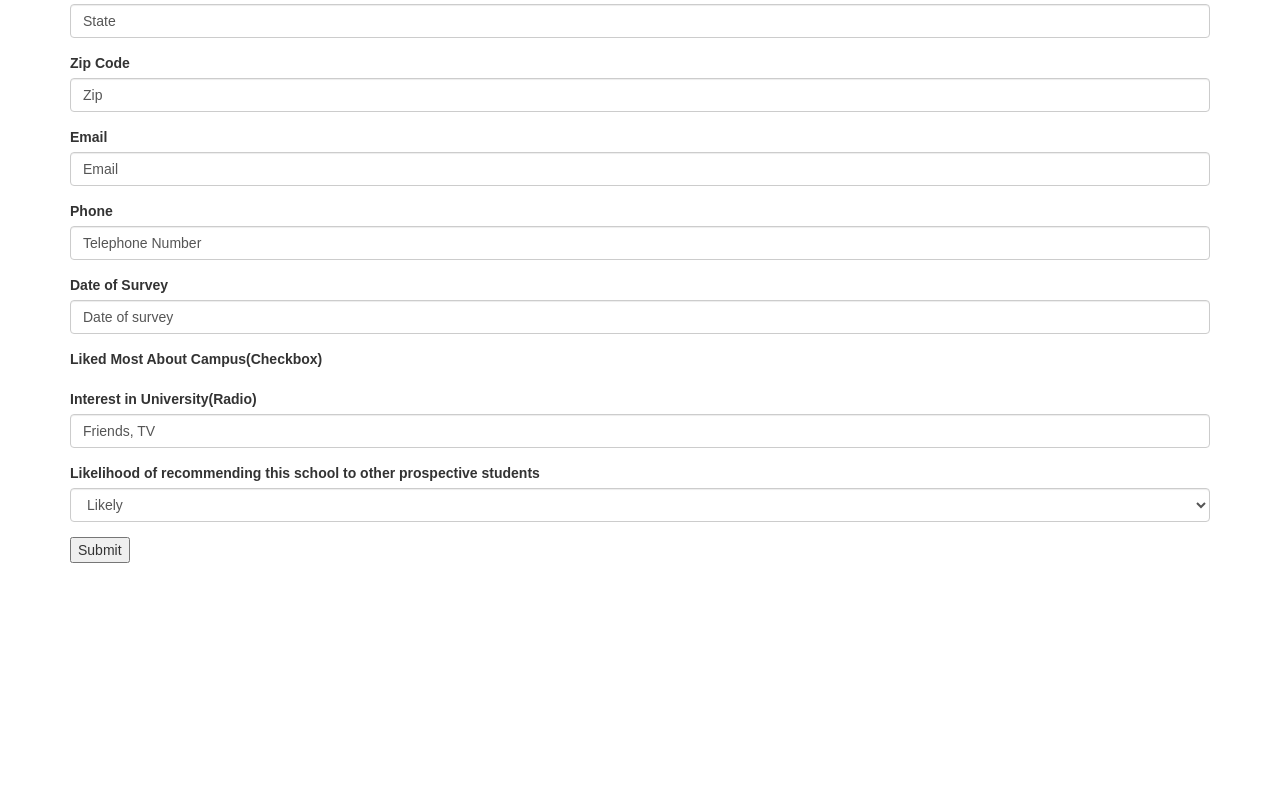
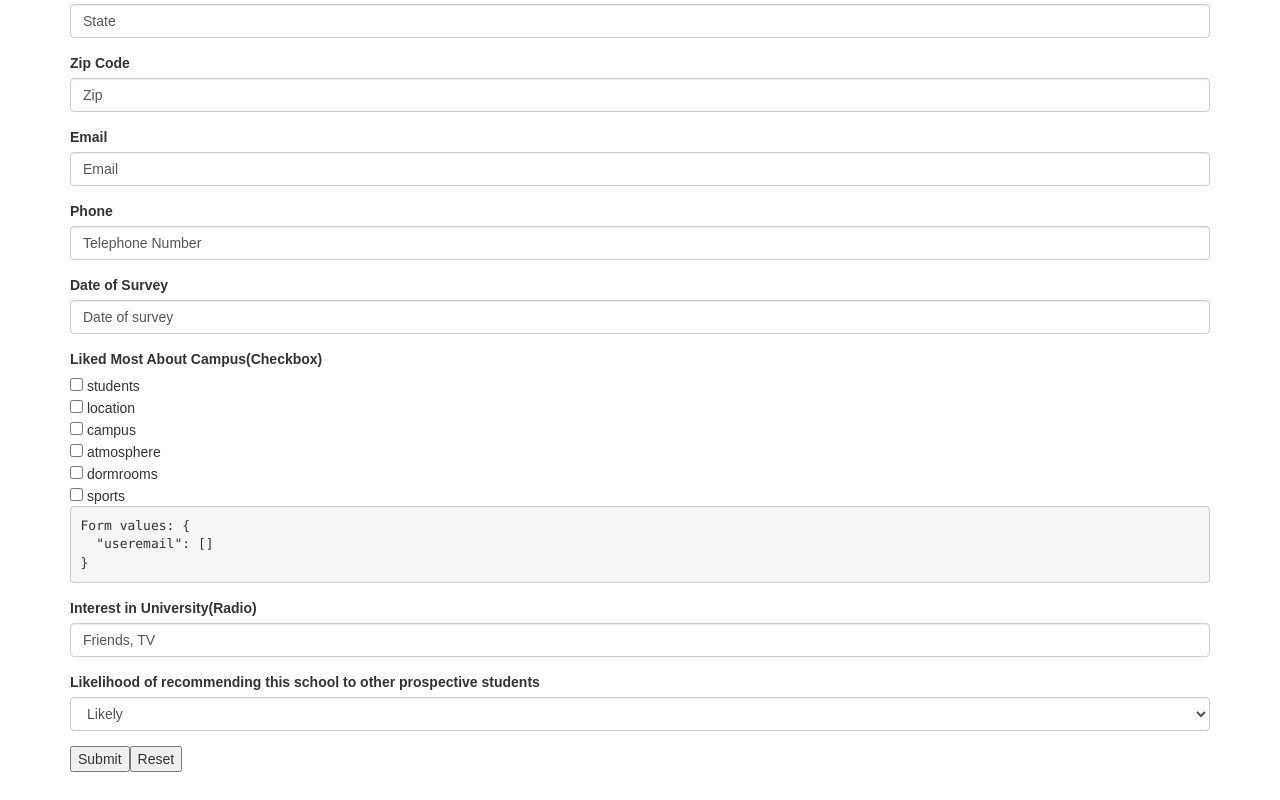
Before and after one commit to GauravBahl/angular_dynamodb_aws, an Angular app in the folder swe645assignment4/: page /student-survey-form in a window 1280 px wide. Shown: the part 502-1302 px from the top of the page. Before the commit the page ends 1093 px from the top, so only its background shows below. Built offline with nearby package versions, Linux system fonts and the light colour scheme.

Commit message:
Checkbox try

```diff
--- a/swe645assignment4/src/app/app.component.html
+++ b/swe645assignment4/src/app/app.component.html
@@ -8,7 +8,7 @@
 
     <a routerLink="/student-surveys"> Student Surveys</a>
 
-  <a routerLink="/hero-form"> Hero Form</a>
+  <!-- <a routerLink="/hero-form"> Hero Form</a> -->
 
 </nav>
 
--- a/swe645assignment4/src/app/app.module.ts
+++ b/swe645assignment4/src/app/app.module.ts
@@ -7,7 +7,7 @@ import { HeaderComponent } from './header/header.component';
 import { HomeComponent } from './home/home.component';
 import { FooterComponent } from './footer/footer.component';
 import { StudentSurveyFormComponent } from './student-survey-form/student-survey-form.component';
-import { FormsModule } from '@angular/forms';
+import { FormsModule, ReactiveFormsModule } from '@angular/forms';
 import { HttpClientModule } from '@angular/common/http';
 import { StudentSurveyListComponent } from './student-survey-list/student-survey-list.component';
 import { HeroFormComponent } from './hero-form/hero-form.component';
@@ -27,6 +27,7 @@ import { HeroFormComponent } from './hero-form/hero-form.component';
     AppRoutingModule,
     FormsModule,
     HttpClientModule,
+    ReactiveFormsModule
   ],
   providers: [],
   bootstrap: [AppComponent]
--- a/swe645assignment4/src/app/student-survey-form/student-survey-form.component.html
+++ b/swe645assignment4/src/app/student-survey-form/student-survey-form.component.html
@@ -60,14 +60,13 @@
            required>
      </div>
      <div class = "form-group">
-       <!-- <form [formGroup]="myForm"> -->
+       <form [formGroup]="myForm">
         <label for = "name">Liked Most About Campus(Checkbox)</label>
-        <!-- <input type = "text" class = "form-control" id = "hobbies"
-           [(ngModel)] = "model.hobbies" name = "hobbies"> -->
         <div *ngFor="let data of emails">
              <input type="checkbox" (change)="onChange(data.email, $event.target.checked)"> {{data.email}}<br>
         </div>
-        <!-- </form> -->
+      </form>
+      <pre>Form values: {{myForm.value | json}}</pre>
      </div>
 
 
@@ -94,6 +93,8 @@
      <!-- <input type="submit" class="btn btn-default" (click)="onPost()"> -->
      <input type="submit">
 
+     <input type="reset">
+
    </form>
 
 
--- a/swe645assignment4/src/app/student-survey-form/student-survey-form.component.ts
+++ b/swe645assignment4/src/app/student-survey-form/student-survey-form.component.ts
@@ -13,25 +13,26 @@ export class StudentSurveyFormComponent implements OnInit {
 
   options = ['Likely', 'Very Likely', 'UnLikely'];
 
+  logs = "";
+
+  emails = [{ email: "students" }, { email: "location" },
+  { email: "campus" }, { email: 'atmosphere' },
+  { email: 'dormrooms' }, { email: 'sports' }];
+
+  myForm: FormGroup;
+
   model = new Student("first name", "last name", "Street Address", "City",
    "State", "Zip", "Email", "Telephone Number", "Date of survey",
-    "Student, Location",
+    this.logs,
     this.options[0],
     "Friends, TV");
 
-
-  //emails = [{ email: "email1" }, { email: "email2" }, { email: "email3" }, { email: 'email4' }];
-  //
-  // myForm: FormGroup;
-
-  // constructor(private fb: FormBuilder) { }
-
-  constructor (private http: HttpClient) {  }
+  constructor (private http: HttpClient, private fb: FormBuilder) {  }
 
   ngOnInit() {
-    // this.myForm = this.fb.group({
-    //   useremail: this.fb.array([])
-    // });
+    this.myForm = this.fb.group({
+     useremail: this.fb.array([])
+   });
   }
 
   onPost() {
@@ -44,15 +45,18 @@ export class StudentSurveyFormComponent implements OnInit {
     alert('Form Submitted !');
   }
 
-  // onChange(email: string, isChecked: boolean) {
-  //   const emailFormArray = <FormArray>this.myForm.controls.useremail;
-  //
-  //   if (isChecked) {
-  //     emailFormArray.push(new FormControl(email));
-  //   } else {
-  //     let index = emailFormArray.controls.findIndex(x => x.value == email)
-  //     emailFormArray.removeAt(index);
-  //   }
-  // }
+  onChange(email: string, isChecked: boolean) {
+    const emailFormArray = <FormArray>this.myForm.controls.useremail;
+
+    if (isChecked) {
+      emailFormArray.push(new FormControl(email));
+    } else {
+      let index = emailFormArray.controls.findIndex(x => x.value == email)
+      emailFormArray.removeAt(index);
+    }
+
+    this.logs = emailFormArray.value.toString();
+    console.log('String values = '+this.logs);
+  }
 
 }
```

━━━━━━━━━━

:: WHAT YOU WILL DO ::
Without any of its pictures, the listing is to be repeated exactly as it stands.

:: TASK OUTPUT ::
Before and after one commit to GauravBahl/angular_dynamodb_aws, an Angular app in the folder swe645assignment4/: page /student-survey-form in a window 1280 px wide. Shown: the part 502-1302 px from the top of the page. Before the commit the page ends 1093 px from the top, so only its background shows below. Built offline with nearby package versions, Linux system fonts and the light colour scheme.

Commit message:
Checkbox try

```diff
--- a/swe645assignment4/src/app/app.component.html
+++ b/swe645assignment4/src/app/app.component.html
@@ -8,7 +8,7 @@
 
     <a routerLink="/student-surveys"> Student Surveys</a>
 
-  <a routerLink="/hero-form"> Hero Form</a>
+  <!-- <a routerLink="/hero-form"> Hero Form</a> -->
 
 </nav>
 
--- a/swe645assignment4/src/app/app.module.ts
+++ b/swe645assignment4/src/app/app.module.ts
@@ -7,7 +7,7 @@ import { HeaderComponent } from './header/header.component';
 import { HomeComponent } from './home/home.component';
 import { FooterComponent } from './footer/footer.component';
 import { StudentSurveyFormComponent } from './student-survey-form/student-survey-form.component';
-import { FormsModule } from '@angular/forms';
+import { FormsModule, ReactiveFormsModule } from '@angular/forms';
 import { HttpClientModule } from '@angular/common/http';
 import { StudentSurveyListComponent } from './student-survey-list/student-survey-list.component';
 import { HeroFormComponent } from './hero-form/hero-form.component';
@@ -27,6 +27,7 @@ import { HeroFormComponent } from './hero-form/hero-form.component';
     AppRoutingModule,
     FormsModule,
     HttpClientModule,
+    ReactiveFormsModule
   ],
   providers: [],
   bootstrap: [AppComponent]
--- a/swe645assignment4/src/app/student-survey-form/student-survey-form.component.html
+++ b/swe645assignment4/src/app/student-survey-form/student-survey-form.component.html
@@ -60,14 +60,13 @@
            required>
      </div>
      <div class = "form-group">
-       <!-- <form [formGroup]="myForm"> -->
+       <form [formGroup]="myForm">
         <label for = "name">Liked Most About Campus(Checkbox)</label>
-        <!-- <input type = "text" class = "form-control" id = "hobbies"
-           [(ngModel)] = "model.hobbies" name = "hobbies"> -->
         <div *ngFor="let data of emails">
              <input type="checkbox" (change)="onChange(data.email, $event.target.checked)"> {{data.email}}<br>
         </div>
-        <!-- </form> -->
+      </form>
+      <pre>Form values: {{myForm.value | json}}</pre>
      </div>
 
 
@@ -94,6 +93,8 @@
      <!-- <input type="submit" class="btn btn-default" (click)="onPost()"> -->
      <input type="submit">
 
+     <input type="reset">
+
    </form>
 
 
--- a/swe645assignment4/src/app/student-survey-form/student-survey-form.component.ts
+++ b/swe645assignment4/src/app/student-survey-form/student-survey-form.component.ts
@@ -13,25 +13,26 @@ export class StudentSurveyFormComponent implements OnInit {
 
   options = ['Likely', 'Very Likely', 'UnLikely'];
 
+  logs = "";
+
+  emails = [{ email: "students" }, { email: "location" },
+  { email: "campus" }, { email: 'atmosphere' },
+  { email: 'dormrooms' }, { email: 'sports' }];
+
+  myForm: FormGroup;
+
   model = new Student("first name", "last name", "Street Address", "City",
    "State", "Zip", "Email", "Telephone Number", "Date of survey",
-    "Student, Location",
+    this.logs,
     this.options[0],
     "Friends, TV");
 
-
-  //emails = [{ email: "email1" }, { email: "email2" }, { email: "email3" }, { email: 'email4' }];
-  //
-  // myForm: FormGroup;
-
-  // constructor(private fb: FormBuilder) { }
-
-  constructor (private http: HttpClient) {  }
+  constructor (private http: HttpClient, private fb: FormBuilder) {  }
 
   ngOnInit() {
-    // this.myForm = this.fb.group({
-    //   useremail: this.fb.array([])
-    // });
+    this.myForm = this.fb.group({
+     useremail: this.fb.array([])
+   });
   }
 
   onPost() {
@@ -44,15 +45,18 @@ export class StudentSurveyFormComponent implements OnInit {
     alert('Form Submitted !');
   }
 
-  // onChange(email: string, isChecked: boolean) {
-  //   const emailFormArray = <FormArray>this.myForm.controls.useremail;
-  //
-  //   if (isChecked) {
-  //     emailFormArray.push(new FormControl(email));
-  //   } else {
-  //     let index = emailFormArray.controls.findIndex(x => x.value == email)
-  //     emailFormArray.removeAt(index);
-  //   }
-  // }
+  onChange(email: string, isChecked: boolean) {
+    const emailFormArray = <FormArray>this.myForm.controls.useremail;
+
+    if (isChecked) {
+      emailFormArray.push(new FormControl(email));
+    } else {
+      let index = emailFormArray.controls.findIndex(x => x.value == email)
+      emailFormArray.removeAt(index);
+    }
+
+    this.logs = emailFormArray.value.toString();
+    console.log('String values = '+this.logs);
+  }
 
 }
```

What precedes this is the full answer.